What to do:
Your answer should be the full set of entries, given again without alteration.

Recorded data:
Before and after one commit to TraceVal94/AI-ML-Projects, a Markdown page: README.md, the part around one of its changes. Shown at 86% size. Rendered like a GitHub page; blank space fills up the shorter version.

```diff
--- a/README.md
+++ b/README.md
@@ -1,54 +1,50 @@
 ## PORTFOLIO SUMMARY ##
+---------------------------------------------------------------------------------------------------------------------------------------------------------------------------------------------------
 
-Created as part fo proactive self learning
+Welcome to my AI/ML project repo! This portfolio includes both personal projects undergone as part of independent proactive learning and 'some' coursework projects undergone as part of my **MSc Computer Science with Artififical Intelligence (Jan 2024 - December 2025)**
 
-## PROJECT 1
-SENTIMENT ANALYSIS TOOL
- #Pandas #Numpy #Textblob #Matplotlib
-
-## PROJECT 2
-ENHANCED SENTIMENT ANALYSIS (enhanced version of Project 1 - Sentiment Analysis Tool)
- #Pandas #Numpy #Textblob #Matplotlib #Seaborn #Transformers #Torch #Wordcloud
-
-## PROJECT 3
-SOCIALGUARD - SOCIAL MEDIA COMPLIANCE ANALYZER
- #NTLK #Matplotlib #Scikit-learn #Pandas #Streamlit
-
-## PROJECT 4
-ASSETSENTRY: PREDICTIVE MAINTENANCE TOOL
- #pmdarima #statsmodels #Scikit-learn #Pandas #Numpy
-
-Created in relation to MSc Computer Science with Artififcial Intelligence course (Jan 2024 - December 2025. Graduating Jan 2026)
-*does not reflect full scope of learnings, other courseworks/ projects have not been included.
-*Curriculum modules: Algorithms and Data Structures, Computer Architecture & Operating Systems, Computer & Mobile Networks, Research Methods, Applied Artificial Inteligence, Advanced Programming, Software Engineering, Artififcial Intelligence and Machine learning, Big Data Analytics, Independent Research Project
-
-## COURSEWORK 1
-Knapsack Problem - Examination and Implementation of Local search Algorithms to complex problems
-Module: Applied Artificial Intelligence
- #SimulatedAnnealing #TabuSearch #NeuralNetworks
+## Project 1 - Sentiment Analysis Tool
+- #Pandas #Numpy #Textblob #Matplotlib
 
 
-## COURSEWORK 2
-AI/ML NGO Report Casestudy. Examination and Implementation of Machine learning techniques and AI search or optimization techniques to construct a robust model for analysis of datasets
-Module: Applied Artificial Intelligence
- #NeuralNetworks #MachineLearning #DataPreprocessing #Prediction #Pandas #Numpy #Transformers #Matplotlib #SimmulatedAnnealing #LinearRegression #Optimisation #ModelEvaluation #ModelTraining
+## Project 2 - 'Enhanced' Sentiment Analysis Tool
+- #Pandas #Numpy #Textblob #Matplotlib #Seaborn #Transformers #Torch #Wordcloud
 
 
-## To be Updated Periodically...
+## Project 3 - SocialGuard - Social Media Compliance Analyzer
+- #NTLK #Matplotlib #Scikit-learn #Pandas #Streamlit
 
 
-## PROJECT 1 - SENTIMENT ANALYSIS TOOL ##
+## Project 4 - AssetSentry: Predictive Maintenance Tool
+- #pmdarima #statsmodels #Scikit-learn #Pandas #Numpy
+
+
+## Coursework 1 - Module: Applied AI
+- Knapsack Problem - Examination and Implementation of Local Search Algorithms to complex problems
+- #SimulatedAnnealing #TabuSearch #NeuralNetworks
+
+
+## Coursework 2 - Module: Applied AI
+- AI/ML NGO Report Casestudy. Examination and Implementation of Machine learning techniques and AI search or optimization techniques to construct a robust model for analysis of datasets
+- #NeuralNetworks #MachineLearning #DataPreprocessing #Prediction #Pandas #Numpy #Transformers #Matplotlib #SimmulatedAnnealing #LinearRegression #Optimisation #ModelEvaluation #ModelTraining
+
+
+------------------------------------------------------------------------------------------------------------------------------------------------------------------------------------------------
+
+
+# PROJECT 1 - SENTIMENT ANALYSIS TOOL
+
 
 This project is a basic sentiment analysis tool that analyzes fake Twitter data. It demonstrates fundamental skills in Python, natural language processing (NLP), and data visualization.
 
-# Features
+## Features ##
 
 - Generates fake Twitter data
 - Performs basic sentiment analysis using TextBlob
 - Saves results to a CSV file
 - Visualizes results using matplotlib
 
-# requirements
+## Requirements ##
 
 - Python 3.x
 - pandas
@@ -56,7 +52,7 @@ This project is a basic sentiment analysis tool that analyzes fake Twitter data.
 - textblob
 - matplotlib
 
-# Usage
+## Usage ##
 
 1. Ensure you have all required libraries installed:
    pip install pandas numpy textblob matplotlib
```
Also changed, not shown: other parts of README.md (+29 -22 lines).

Solution for this exercise:
Before and after one commit to TraceVal94/AI-ML-Projects, a Markdown page: README.md, the part around one of its changes. Shown at 86% size. Rendered like a GitHub page; blank space fills up the shorter version.

```diff
--- a/README.md
+++ b/README.md
@@ -1,54 +1,50 @@
 ## PORTFOLIO SUMMARY ##
+---------------------------------------------------------------------------------------------------------------------------------------------------------------------------------------------------
 
-Created as part fo proactive self learning
+Welcome to my AI/ML project repo! This portfolio includes both personal projects undergone as part of independent proactive learning and 'some' coursework projects undergone as part of my **MSc Computer Science with Artififical Intelligence (Jan 2024 - December 2025)**
 
-## PROJECT 1
-SENTIMENT ANALYSIS TOOL
- #Pandas #Numpy #Textblob #Matplotlib
-
-## PROJECT 2
-ENHANCED SENTIMENT ANALYSIS (enhanced version of Project 1 - Sentiment Analysis Tool)
- #Pandas #Numpy #Textblob #Matplotlib #Seaborn #Transformers #Torch #Wordcloud
-
-## PROJECT 3
-SOCIALGUARD - SOCIAL MEDIA COMPLIANCE ANALYZER
- #NTLK #Matplotlib #Scikit-learn #Pandas #Streamlit
-
-## PROJECT 4
-ASSETSENTRY: PREDICTIVE MAINTENANCE TOOL
- #pmdarima #statsmodels #Scikit-learn #Pandas #Numpy
-
-Created in relation to MSc Computer Science with Artififcial Intelligence course (Jan 2024 - December 2025. Graduating Jan 2026)
-*does not reflect full scope of learnings, other courseworks/ projects have not been included.
-*Curriculum modules: Algorithms and Data Structures, Computer Architecture & Operating Systems, Computer & Mobile Networks, Research Methods, Applied Artificial Inteligence, Advanced Programming, Software Engineering, Artififcial Intelligence and Machine learning, Big Data Analytics, Independent Research Project
-
-## COURSEWORK 1
-Knapsack Problem - Examination and Implementation of Local search Algorithms to complex problems
-Module: Applied Artificial Intelligence
- #SimulatedAnnealing #TabuSearch #NeuralNetworks
+## Project 1 - Sentiment Analysis Tool
+- #Pandas #Numpy #Textblob #Matplotlib
 
 
-## COURSEWORK 2
-AI/ML NGO Report Casestudy. Examination and Implementation of Machine learning techniques and AI search or optimization techniques to construct a robust model for analysis of datasets
-Module: Applied Artificial Intelligence
- #NeuralNetworks #MachineLearning #DataPreprocessing #Prediction #Pandas #Numpy #Transformers #Matplotlib #SimmulatedAnnealing #LinearRegression #Optimisation #ModelEvaluation #ModelTraining
+## Project 2 - 'Enhanced' Sentiment Analysis Tool
+- #Pandas #Numpy #Textblob #Matplotlib #Seaborn #Transformers #Torch #Wordcloud
 
 
-## To be Updated Periodically...
+## Project 3 - SocialGuard - Social Media Compliance Analyzer
+- #NTLK #Matplotlib #Scikit-learn #Pandas #Streamlit
 
 
-## PROJECT 1 - SENTIMENT ANALYSIS TOOL ##
+## Project 4 - AssetSentry: Predictive Maintenance Tool
+- #pmdarima #statsmodels #Scikit-learn #Pandas #Numpy
+
+
+## Coursework 1 - Module: Applied AI
+- Knapsack Problem - Examination and Implementation of Local Search Algorithms to complex problems
+- #SimulatedAnnealing #TabuSearch #NeuralNetworks
+
+
+## Coursework 2 - Module: Applied AI
+- AI/ML NGO Report Casestudy. Examination and Implementation of Machine learning techniques and AI search or optimization techniques to construct a robust model for analysis of datasets
+- #NeuralNetworks #MachineLearning #DataPreprocessing #Prediction #Pandas #Numpy #Transformers #Matplotlib #SimmulatedAnnealing #LinearRegression #Optimisation #ModelEvaluation #ModelTraining
+
+
+------------------------------------------------------------------------------------------------------------------------------------------------------------------------------------------------
+
+
+# PROJECT 1 - SENTIMENT ANALYSIS TOOL
+
 
 This project is a basic sentiment analysis tool that analyzes fake Twitter data. It demonstrates fundamental skills in Python, natural language processing (NLP), and data visualization.
 
-# Features
+## Features ##
 
 - Generates fake Twitter data
 - Performs basic sentiment analysis using TextBlob
 - Saves results to a CSV file
 - Visualizes results using matplotlib
 
-# requirements
+## Requirements ##
 
 - Python 3.x
 - pandas
@@ -56,7 +52,7 @@ This project is a basic sentiment analysis tool that analyzes fake Twitter data.
 - textblob
 - matplotlib
 
-# Usage
+## Usage ##
 
 1. Ensure you have all required libraries installed:
    pip install pandas numpy textblob matplotlib
```
Also changed, not shown: other parts of README.md (+29 -22 lines).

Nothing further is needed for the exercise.